Chancellor George Osborne has confirmed the Government will accelerate plans to increase the state pension age to 67.
Under the previous proposals, the state pension age would have increased to 67 for both men and women between 2034 and 2036. This will now happen between 2026 and 2028.
Osborne (pictured) said the decision will allow the Government to “pay decent pensions for longer” and will save the Treasury £60bn.
The Government has already accelerated the previous Labour administration’s plans to increase the state pension age to 66 for both men and women.
The original proposals put forward by the coalition would have seen the pension age rise from 60 to 65 by 2018 before increasing to 66 for both men and women by April 2020.
The move to 66 was subsequently delayed until October 2020 due to concerns about the impact the change would have on women.
The Chancellor also used his speech to urge unions to call off Wednesday’s strike action over reforms to public sector pensions.

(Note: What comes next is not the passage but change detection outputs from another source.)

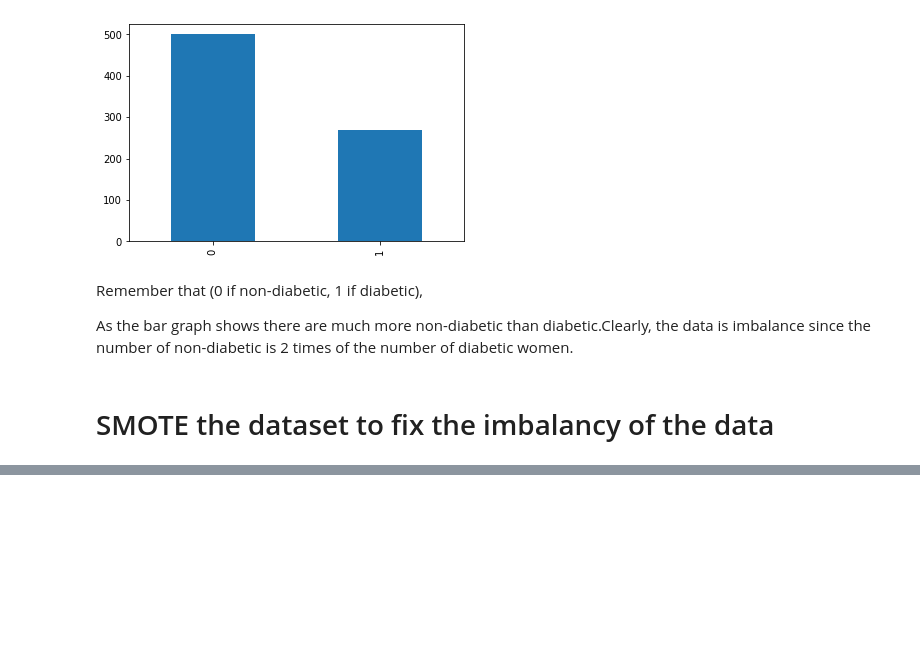
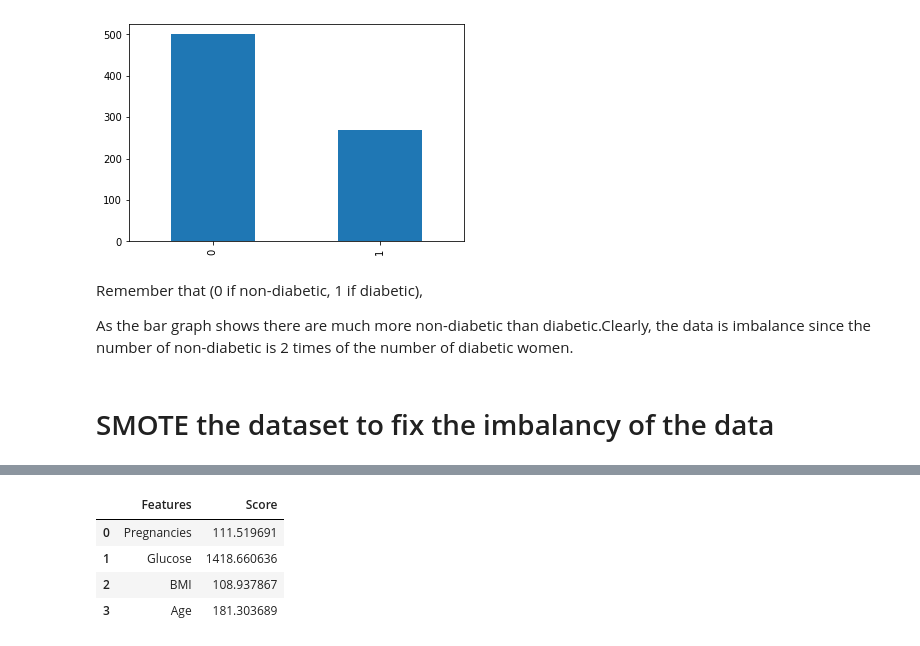
Before and after one commit to mpaydar/CS381, a Jupyter notebook: project1.ipynb, the cells around one changed output, grey strips where cells are left out. Saved outputs shown, nothing was run; the diff lists cells and outputs as text; code cells hidden in the pictures; blank space fills up the shorter version.

```diff
--- a/project1.ipynb
+++ b/project1.ipynb
@@ -897,0 +909,19 @@ https://stats.stackexchange.com/questions/97555/handling-unbalanced-data-using-s
+# %%
+from sklearn.feature_selection import chi2
+from sklearn.feature_selection import SelectKBest
+
+test=SelectKBest(score_func=chi2,k=4)
+fit=test.fit(features2,target2)
+feature_score =pd.DataFrame()
+for i in range(features2.shape[1]):
+  new = pd.DataFrame({'Features':features2.columns[i],
+                      'Score': fit.scores_[i]},index=[i])
+  feature_score=pd.concat([feature_score, new])
+
+feature_score
+# %% [output]
+|  | Features | Score |
+| 0 | Pregnancies | 111.519691 |
+| 1 | Glucose | 1418.660636 |
+| 2 | BMI | 108.937867 |
+| 3 | Age | 181.303689 |
```
Also changed, not shown: parts of 4 cells of this notebook.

He said: “I would once again ask unions why they are damaging the economy and putting jobs at risk? Call off strikes, come back to the negotiating table tomorrow and agree generous pensions that are affordable to the taxpayer.”